As of last week, the partial government shutdown is officially the longest shutdown on record. While we believe the US will avoid a recession in 2019, one of the greatest risks is the economic impact of the shutdown, which grows more damaging the longer it stays in effect.

The government shutdown, now in its fourth week, is negatively impacting the economy in four broad ways:

First, there is the direct hit to GDP from work not being done by federal workers and income not being received. There are roughly 380,000 workers on furlough and a further 420,000 who are working without pay, bringing the total number to 800,000 employees impacted. 380,000 and 800,000 represent 0.28% and 0.53% of total payroll employment respectively. If the shutdown were to continue for the entire first quarter, it would thus directly knock roughly 1.1% annualized from GDP and 2.1% annualized from wage income (assuming the hourly output and wages of the impacted federal are similar to those of the general workforce). These effects would be amplified by the multiplier effects of spending not done by these workers due to a lack of ready income and by all the federal contractors who are also not being paid.

Second, there is the growing indirect impact of the shutdown. If income tax refunds were to be delayed, even though the Treasury Department currently believes they will be paid on time, the impact on consumer spending would be huge. In addition, if TSA workers or air traffic controllers stopped showing up on mass, the impact on the air traffic system and the U.S. economy could be even worse.

Third, there is a negative impact on consumer and business confidence. Falling consumer confidence has wide-ranging impacts which can result in softening loan demand, further slowing in housing activity and, of course, a hit to consumption. Weakening business confidence may cause businesses to postpone hiring and investment decisions, broadly threatening economic growth.

Finally, with the lack of government data releases on the status of the U.S. economy, there is a growing uncertainty on how the economy is performing. In its absence, many consumers, businesses and investors may assume the worst.

While the stalemate in Washington shows little sign of resolution, there is increasing pressure on both sides to come to a compromise, as a shutdown does not bode well for either party’s base. Moreover, every day the government remains closed, the impacts increase in their significance. Given this, we expect the White House and Congress to come to an agreement in the days ahead to reopen the government, removing a cloud of uncertainty and providing some relief to markets.

U.S. government shutdowns and their duration

Number of days

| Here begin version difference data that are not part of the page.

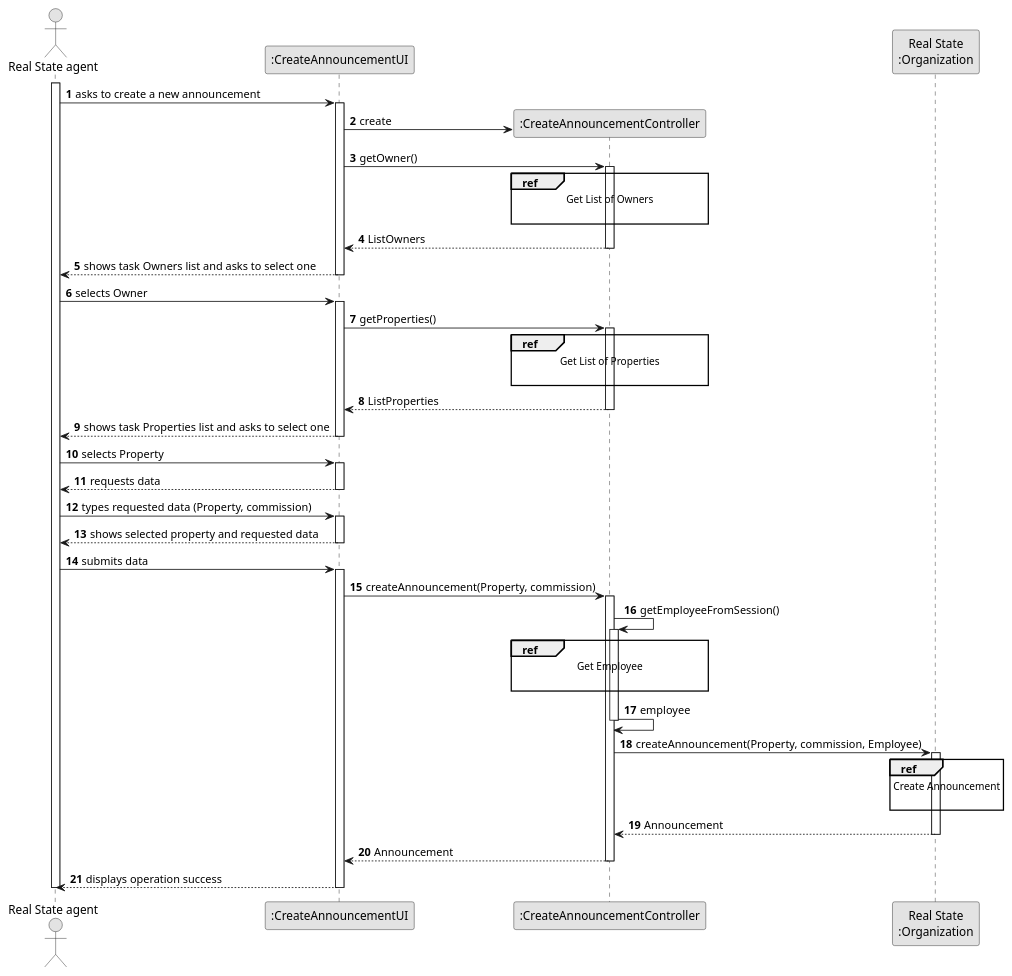
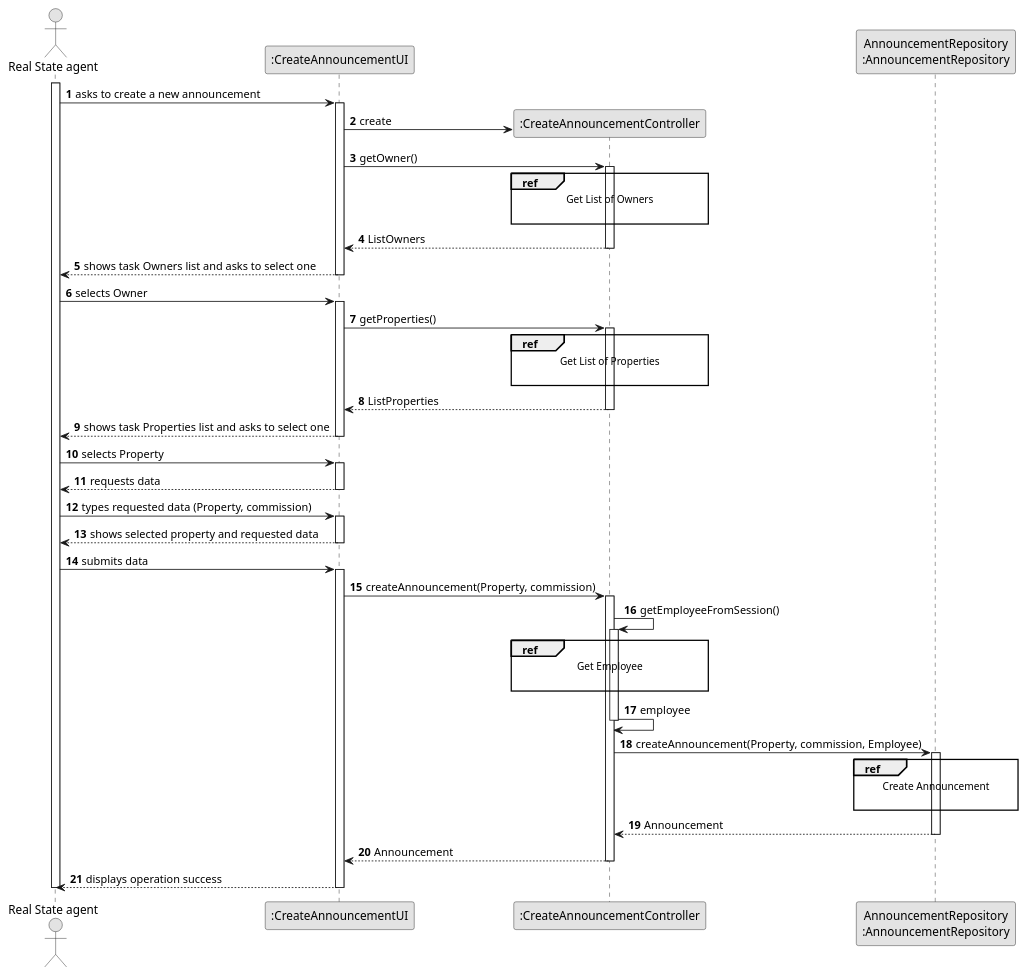
The diagram in lei-22-s2-1do-g68/docs/SprintB/us002/03.design/puml/us002-sequence-diagram-split.puml (hugosilva2901/lei-22-s2-1DO-g68), drawn with PlantUML before and after one commit. The commit also changed 5 other files, not shown here.

Commit message:
mudanças nos diagramas e na classe owner e adicionar classes de announcement

```diff
--- a/lei-22-s2-1do-g68/docs/SprintB/us002/03.design/puml/us002-sequence-diagram-split.puml
+++ b/lei-22-s2-1do-g68/docs/SprintB/us002/03.design/puml/us002-sequence-diagram-split.puml
@@ -1,99 +1,99 @@
 @startuml
 skinparam monochrome true
 skinparam packageStyle rectangle
 skinparam shadowing false
 
 autonumber
 
 'hide footbox
 actor "Real State agent" as ADM
 participant ":CreateAnnouncementUI" as UI
 participant ":CreateAnnouncementController" as CTRL
-participant "Real State\n:Organization" as ORG
+participant "AnnouncementRepository\n:AnnouncementRepository" as ORG
 
 activate ADM
 
     ADM -> UI : asks to create a new announcement
 
     activate UI
 
         UI -> CTRL** : create
         UI -> CTRL : getOwner()
         ref over CTRL
             Get List of Owners
 
         end ref
 
         activate CTRL
 
             CTRL --> UI : ListOwners
         deactivate CTRL
 
         UI --> ADM : shows task Owners list and asks to select one
     deactivate UI
 
     ADM -> UI : selects Owner
 
     activate UI
 
             UI -> CTRL : getProperties()
             ref over CTRL
                 Get List of Properties
 
             end ref
 
             activate CTRL
 
                 CTRL --> UI : ListProperties
             deactivate CTRL
 
             UI --> ADM : shows task Properties list and asks to select one
         deactivate UI
 
         ADM -> UI : selects Property
         activate UI
 
         UI --> ADM : requests data
     deactivate UI
 
     ADM -> UI : types requested data (Property, commission)
     activate UI
 
         UI --> ADM : shows selected property and requested data
     deactivate UI
 
     ADM -> UI : submits data
     activate UI
 
         UI -> CTRL : createAnnouncement(Property, commission)
         activate CTRL
 
             CTRL -> CTRL : getEmployeeFromSession()
             activate CTRL
 
                 ref over CTRL
                     Get Employee
 
                 end ref
                 CTRL -> CTRL : employee
             deactivate CTRL
 
             CTRL -> ORG: createAnnouncement(Property, commission, Employee)
             activate ORG
 
                 ref over ORG
                     Create Announcement
 
                 end
 
                 ORG --> CTRL : Announcement
             deactivate ORG
 
             CTRL --> UI: Announcement
             deactivate CTRL
             UI --> ADM: displays operation success
     deactivate UI
 
 deactivate ADM
 
 @enduml
```
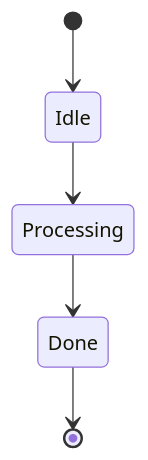
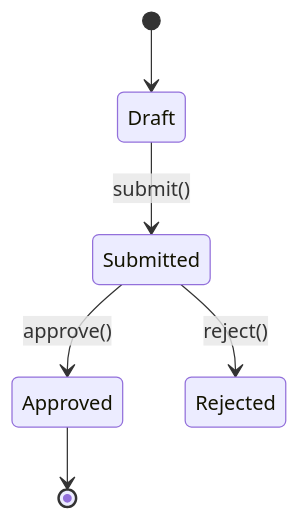
One commit to sanurb/skills changed the fifth of 5 diagrams in mermaid/SKILL.md. Above: the diagram before and after it, drawn with Mermaid. The commit also changed other lines of this file and 27 other files, not shown here.

````diff
--- a/mermaid/SKILL.md
+++ b/mermaid/SKILL.md
@@ -69,7 +103,8 @@
 ```mermaid
 stateDiagram-v2
-  [*] --> Idle
-  Idle --> Processing
-  Processing --> Done
-  Done --> [*]
+    [*] --> Draft
+    Draft --> Submitted : submit()
+    Submitted --> Approved : approve()
+    Submitted --> Rejected : reject()
+    Approved --> [*]
 ```
````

Source: Congressional Research Service, J.P. Morgan Asset Management. *Current is as of end of day January 18 2019.